Zortrax research and development team has reached a major milestone on the road towards 3D printing smart, composite components out of two high performance polymers on the Endureal, our dual extrusion industrial 3D printer. Proof-of-concept models with energy and data transfer features have been successfully fabricated with a combination of pure PEEK and experimental, electrically conductive blend of PEEK developed by the European Space Agency.
Redefining High-Performance Polymers
High-performance polymers like Z-PEI 9085 or PEEK-based materials offer excellent thermal and mechanical properties comparable to metal alloys. They are commonly used in aerospace engineering and space exploration. PEEK, which stands for poly ether ether ketone has been already extensively tested by JAXA, the Japanese space agency. Samples of PEEK have passed thermal cycling, vibration, and radiation tests with flying colors. They have even been exposed to open space for months during the MPAC & SEED experiment onboard the International Space Station. But the engineers working at the European Space Research and Technology Centre (ESTEC) figured out ways to get even more out this materials.
Back in 2018, the ESTEC team published a research paper describing an electrically conductive PEEK 3D printing filament. This way, PEEK, which normally is not a conductor, has been redesigned to work as an energy or data transfer material. The team achieved this through mixing PEEK with carbon nanotubes and graphite nanoparticles in just the right proportions to facilitate conductivity. The only missing piece was a 3D printer that could work with this material to make conductive paths in a standard PEEK body. Since there was no such 3D printer on the market, Zortrax launched a research project to make this work. And this research project has just turned successful.
Specs out of Space
The Endureal was the obvious choice for a hardware platform, considering the requirements a 3D printer has to meet to print with high-performance polymers. Zortrax engineering team managed to increase the rigidity of the extrusion system which translated into even better dimensional accuracy. This was even more of a challenge, since both nozzles working on the model had to maintain stable position relative to each other throughout the entire printing process.
Other hardware improvements resulted in the Endureal’s reaching even higher operating temperatures. The top extrusion temperature now stands at 480° C. Maximum temperatures in the printing chamber and on the build platform can reach 200° C and 220° C, respectively, to further reduce warping and shrinkage of high performance materials. Moreover, each of these temperatures can be precisely defined by the user.

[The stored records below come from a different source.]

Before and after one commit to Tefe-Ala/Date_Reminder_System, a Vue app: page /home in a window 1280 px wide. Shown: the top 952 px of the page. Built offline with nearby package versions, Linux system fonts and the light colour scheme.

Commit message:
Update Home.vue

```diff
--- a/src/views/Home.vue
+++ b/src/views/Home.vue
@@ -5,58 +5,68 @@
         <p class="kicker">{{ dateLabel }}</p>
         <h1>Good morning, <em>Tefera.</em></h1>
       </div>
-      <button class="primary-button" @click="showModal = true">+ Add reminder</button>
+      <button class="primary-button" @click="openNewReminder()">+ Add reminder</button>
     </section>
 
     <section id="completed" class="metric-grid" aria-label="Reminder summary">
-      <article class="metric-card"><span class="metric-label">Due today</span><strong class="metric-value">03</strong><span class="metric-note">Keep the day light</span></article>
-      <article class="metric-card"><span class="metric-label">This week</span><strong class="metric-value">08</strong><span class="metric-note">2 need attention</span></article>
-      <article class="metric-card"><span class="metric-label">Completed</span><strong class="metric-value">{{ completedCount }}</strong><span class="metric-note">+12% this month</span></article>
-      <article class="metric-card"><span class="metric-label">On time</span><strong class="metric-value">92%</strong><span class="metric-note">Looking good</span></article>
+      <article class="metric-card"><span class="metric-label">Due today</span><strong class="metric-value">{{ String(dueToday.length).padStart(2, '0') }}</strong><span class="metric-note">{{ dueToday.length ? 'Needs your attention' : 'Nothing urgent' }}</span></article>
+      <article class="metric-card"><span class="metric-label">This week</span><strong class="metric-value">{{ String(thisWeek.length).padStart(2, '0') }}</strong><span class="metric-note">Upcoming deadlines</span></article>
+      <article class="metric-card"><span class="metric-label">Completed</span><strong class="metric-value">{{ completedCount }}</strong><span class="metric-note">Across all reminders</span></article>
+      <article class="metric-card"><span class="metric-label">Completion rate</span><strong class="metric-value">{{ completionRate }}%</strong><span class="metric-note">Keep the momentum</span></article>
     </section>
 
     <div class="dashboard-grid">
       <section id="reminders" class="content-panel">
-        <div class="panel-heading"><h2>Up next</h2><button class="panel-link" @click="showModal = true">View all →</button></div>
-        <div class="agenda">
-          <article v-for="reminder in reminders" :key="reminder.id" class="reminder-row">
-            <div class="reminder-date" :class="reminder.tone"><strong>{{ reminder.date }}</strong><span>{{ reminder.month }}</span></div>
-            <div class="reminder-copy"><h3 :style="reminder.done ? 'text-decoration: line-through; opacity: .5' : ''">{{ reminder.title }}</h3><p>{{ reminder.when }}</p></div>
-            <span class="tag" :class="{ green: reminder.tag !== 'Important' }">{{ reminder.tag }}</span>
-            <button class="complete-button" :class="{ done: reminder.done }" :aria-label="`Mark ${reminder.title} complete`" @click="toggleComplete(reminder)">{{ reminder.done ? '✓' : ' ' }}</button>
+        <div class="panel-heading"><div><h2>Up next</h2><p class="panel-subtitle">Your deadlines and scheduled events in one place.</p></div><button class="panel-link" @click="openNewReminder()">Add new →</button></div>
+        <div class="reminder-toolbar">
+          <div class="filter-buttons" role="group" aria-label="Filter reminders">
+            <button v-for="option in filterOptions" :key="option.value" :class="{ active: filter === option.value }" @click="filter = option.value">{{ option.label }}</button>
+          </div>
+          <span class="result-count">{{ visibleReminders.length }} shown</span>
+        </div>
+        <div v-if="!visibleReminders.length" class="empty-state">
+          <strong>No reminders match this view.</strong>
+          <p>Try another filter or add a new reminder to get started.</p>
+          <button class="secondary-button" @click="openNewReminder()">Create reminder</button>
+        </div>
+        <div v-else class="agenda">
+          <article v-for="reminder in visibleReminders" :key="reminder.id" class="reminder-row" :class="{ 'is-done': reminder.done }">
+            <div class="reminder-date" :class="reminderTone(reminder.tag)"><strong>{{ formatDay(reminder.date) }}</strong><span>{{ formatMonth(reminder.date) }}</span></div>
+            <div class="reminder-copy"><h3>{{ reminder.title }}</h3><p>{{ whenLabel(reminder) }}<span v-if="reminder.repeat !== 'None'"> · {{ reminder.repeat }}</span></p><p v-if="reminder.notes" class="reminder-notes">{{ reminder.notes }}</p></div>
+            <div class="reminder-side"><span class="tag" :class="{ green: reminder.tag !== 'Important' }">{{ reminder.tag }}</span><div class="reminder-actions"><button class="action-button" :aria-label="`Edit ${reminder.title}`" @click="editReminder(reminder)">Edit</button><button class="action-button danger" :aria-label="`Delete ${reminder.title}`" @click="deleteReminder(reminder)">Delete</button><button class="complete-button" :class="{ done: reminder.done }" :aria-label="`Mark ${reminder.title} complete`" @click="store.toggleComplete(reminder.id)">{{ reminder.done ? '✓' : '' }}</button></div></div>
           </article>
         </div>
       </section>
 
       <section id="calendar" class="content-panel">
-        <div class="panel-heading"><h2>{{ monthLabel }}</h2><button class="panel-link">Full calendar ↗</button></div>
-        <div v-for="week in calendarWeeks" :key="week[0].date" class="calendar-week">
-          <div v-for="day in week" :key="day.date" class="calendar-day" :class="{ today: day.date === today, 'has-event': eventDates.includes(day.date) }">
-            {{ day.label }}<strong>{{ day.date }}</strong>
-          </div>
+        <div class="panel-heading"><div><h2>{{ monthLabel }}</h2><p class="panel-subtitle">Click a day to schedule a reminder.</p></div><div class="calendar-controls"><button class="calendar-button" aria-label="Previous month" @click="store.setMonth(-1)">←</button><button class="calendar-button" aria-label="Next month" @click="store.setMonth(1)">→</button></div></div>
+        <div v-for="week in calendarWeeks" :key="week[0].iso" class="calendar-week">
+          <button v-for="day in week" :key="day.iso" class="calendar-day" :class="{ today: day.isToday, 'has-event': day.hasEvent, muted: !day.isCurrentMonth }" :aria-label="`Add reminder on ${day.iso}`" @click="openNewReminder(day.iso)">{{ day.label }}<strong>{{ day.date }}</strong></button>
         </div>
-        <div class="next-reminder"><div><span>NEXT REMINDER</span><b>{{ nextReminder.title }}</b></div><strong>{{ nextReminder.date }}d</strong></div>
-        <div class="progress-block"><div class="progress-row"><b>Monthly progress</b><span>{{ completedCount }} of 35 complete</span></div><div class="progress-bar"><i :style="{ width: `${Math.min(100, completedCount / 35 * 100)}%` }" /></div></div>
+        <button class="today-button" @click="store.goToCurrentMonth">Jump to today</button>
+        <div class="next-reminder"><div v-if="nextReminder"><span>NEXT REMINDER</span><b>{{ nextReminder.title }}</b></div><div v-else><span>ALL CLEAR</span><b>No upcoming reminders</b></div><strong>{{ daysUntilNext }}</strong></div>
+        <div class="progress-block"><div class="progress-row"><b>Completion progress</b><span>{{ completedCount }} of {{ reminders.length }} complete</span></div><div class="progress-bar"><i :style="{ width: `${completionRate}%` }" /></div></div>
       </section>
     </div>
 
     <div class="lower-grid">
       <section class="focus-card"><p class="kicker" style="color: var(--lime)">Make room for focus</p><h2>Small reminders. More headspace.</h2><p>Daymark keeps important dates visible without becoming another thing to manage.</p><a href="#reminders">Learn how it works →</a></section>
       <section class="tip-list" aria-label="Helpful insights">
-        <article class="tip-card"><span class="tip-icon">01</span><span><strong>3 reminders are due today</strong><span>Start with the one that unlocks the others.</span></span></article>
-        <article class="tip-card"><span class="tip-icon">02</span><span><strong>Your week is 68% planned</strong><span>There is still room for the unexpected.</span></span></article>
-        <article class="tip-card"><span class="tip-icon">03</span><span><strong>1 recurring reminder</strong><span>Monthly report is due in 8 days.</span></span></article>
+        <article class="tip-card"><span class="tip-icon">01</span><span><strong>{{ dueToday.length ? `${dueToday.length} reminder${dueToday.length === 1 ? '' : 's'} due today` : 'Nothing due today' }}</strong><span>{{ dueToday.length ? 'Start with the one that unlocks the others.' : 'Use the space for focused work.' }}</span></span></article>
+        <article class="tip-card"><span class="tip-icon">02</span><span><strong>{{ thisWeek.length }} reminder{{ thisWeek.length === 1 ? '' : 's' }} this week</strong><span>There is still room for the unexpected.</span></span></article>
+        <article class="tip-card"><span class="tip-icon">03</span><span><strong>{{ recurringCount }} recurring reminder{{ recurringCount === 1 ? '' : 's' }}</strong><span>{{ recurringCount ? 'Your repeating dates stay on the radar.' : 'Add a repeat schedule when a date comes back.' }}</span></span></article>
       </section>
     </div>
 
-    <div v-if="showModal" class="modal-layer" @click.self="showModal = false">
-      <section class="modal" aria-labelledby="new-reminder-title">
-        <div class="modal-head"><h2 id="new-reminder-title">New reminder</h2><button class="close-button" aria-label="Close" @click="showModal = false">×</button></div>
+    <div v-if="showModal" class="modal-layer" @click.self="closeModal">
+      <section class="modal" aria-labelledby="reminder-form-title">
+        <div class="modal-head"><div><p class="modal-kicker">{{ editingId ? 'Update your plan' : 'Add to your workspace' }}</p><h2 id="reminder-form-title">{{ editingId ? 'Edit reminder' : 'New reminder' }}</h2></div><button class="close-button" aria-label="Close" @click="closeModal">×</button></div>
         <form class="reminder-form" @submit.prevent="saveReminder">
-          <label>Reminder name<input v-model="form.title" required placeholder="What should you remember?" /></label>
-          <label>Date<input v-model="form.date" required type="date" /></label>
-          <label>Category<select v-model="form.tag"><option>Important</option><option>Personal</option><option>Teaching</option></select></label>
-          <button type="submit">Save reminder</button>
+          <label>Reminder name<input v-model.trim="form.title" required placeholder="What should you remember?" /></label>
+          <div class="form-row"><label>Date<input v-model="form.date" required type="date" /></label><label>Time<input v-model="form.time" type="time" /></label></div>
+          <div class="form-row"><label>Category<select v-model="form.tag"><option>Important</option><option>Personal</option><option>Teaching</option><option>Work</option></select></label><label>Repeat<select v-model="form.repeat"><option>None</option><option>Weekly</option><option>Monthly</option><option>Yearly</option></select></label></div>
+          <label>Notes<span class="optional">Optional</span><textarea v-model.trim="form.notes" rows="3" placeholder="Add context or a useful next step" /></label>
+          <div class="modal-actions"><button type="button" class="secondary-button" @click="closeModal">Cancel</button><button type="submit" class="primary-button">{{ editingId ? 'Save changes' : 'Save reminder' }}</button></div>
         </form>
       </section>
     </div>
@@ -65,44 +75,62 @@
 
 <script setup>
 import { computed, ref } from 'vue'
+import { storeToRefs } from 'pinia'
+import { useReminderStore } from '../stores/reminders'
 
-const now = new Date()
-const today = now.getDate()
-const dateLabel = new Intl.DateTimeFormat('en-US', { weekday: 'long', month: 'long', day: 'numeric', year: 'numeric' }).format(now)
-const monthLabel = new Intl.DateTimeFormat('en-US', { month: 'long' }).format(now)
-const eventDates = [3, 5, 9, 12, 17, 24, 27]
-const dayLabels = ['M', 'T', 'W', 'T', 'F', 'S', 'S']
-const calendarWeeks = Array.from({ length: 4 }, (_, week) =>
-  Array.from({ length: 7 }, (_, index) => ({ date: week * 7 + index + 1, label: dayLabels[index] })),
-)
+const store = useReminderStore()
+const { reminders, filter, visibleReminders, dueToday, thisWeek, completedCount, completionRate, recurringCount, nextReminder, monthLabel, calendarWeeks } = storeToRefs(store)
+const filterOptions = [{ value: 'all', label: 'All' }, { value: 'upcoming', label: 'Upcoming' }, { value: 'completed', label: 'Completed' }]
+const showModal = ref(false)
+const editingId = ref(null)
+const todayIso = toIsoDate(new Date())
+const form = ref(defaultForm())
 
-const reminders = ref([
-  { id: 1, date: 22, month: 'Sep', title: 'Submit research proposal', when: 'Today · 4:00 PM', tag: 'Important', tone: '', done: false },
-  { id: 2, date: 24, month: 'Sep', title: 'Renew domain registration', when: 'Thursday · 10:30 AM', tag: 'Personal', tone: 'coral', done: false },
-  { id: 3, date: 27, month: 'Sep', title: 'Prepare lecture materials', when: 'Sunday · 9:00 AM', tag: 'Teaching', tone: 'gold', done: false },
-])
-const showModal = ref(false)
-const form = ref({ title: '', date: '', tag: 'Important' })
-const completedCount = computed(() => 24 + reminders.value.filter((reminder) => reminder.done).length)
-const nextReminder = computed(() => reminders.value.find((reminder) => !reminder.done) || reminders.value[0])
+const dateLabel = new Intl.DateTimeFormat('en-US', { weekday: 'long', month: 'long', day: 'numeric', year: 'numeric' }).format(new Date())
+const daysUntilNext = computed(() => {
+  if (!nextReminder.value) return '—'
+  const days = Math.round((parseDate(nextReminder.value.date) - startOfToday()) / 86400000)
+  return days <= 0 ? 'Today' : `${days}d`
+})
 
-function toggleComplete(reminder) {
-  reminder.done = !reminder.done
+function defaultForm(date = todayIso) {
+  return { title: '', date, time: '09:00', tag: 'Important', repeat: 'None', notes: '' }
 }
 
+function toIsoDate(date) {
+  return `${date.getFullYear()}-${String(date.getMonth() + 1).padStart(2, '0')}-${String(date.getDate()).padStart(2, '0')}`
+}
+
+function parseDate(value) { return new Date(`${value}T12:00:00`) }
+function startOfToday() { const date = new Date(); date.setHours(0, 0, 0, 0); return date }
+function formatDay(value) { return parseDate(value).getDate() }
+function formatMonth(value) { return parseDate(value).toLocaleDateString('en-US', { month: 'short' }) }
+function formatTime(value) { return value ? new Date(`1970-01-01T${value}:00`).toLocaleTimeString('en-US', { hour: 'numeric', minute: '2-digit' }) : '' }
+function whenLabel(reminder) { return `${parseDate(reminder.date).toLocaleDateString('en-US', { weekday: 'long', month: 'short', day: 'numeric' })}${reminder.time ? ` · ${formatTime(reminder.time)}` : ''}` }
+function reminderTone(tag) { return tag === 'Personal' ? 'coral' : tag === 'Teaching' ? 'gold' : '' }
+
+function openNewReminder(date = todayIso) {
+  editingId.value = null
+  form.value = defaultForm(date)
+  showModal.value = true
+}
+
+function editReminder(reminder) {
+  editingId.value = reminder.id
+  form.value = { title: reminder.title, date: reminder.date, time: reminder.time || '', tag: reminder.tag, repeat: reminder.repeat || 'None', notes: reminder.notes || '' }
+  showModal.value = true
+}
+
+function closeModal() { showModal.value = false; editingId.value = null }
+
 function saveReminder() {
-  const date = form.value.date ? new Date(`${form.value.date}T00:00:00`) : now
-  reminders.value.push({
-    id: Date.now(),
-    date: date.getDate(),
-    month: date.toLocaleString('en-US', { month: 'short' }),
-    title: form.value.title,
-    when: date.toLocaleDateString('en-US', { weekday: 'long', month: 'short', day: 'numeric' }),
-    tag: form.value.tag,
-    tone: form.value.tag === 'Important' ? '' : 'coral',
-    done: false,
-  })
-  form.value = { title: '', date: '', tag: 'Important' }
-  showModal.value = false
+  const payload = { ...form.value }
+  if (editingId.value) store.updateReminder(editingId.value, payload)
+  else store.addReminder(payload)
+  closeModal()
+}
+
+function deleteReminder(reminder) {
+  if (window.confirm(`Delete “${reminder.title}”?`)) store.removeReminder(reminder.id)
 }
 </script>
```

But that’s not all. Compared to other 3D printers capable of processing PEEK-based materials, the Endureal has a very large build space measuring 400 x 300 x 300 millimeters. This means that the machine can accommodate entire 1U and 2U nano satellites if necessary. All those specs make the Endureal a perfect 3D printer for aerospace and space applications. And that’s even without the with the entirely new approach to dual extrusion.
Reinventing Dual Extrusion
Dual extrusion technology enables a 3D printer to work interchangeably with two materials. The extrusion system switches between two separate nozzles to deposit the right material at the right spots. So far, we have been using it to build models out of one material, and support structures out of the other. This way we could make the post-processing easier by printing the supports out of soluble or brittle materials like Z-SUPPORT ATP or Z-SUPPORT HT. But in this case, we have taken this technology way beyond just that.
Imagine an X-ray scan of an electronic device. There would be wires and circuits clearly visible inside a plastic case. We wanted engineers working in high-tech industries to have a capability to design the circuitry and wiring layout, embed it all in a polymer body, and have it 3D printed in one go on a 3D printer. And we wanted such devices to have all steel-like properties found in polymers like PEEK. Basically we aimed at printing components with simple energy and data transfer features that could withstand exposure to space environment.
To achieve that we have redefined the way dual extrusion works. Instead of printing models and supports out of separate materials, we built defined which parts of the model should be printed with which material. And since we wanted it all done with high-performance filaments, we asked ESA to let us try doing it with their electrically conductive PEEK. And we have succeeded.
Building composite models out of two high-performance polymers opens up a world of possibilities in the aerospace and space sectors. Energy and data transfer features are just the beginning. We have already tested our models and achieved 9600 bit/s transfer rates through paths 3D printed with the ESA’s conductive PEEK over the RS-232 protocol which is more that enough to handle emergencies in space.
In the future, the same technology can be used for the so called 4D printing, where the fourth dimension is time. For example, there are materials that change their properties in response to changes in temperature or electric current. It is therefore possible to print functional manipulators that actuate automatically when the temperature around them exceeds a certain threshold or on demand when the electric current is applied to them.
But perhaps the most important thing about the Endureal is that it is hardware-ready to support all of those features and more. This is because our research and development team works on the Endureals with a standard hardware configuration that are commercially available to customers. We’re not using tweaked or modified printers in our research projects. We’re working with the same gear we sell to our customers. And this means that when composite dual extrusion 3D printing and other exciting technologies we have in the pipeline reach the production level, they are going to be released to the market through a simple software update.
The view expressed herein can in no way be taken to reflect the official opinion of the European Space Agency.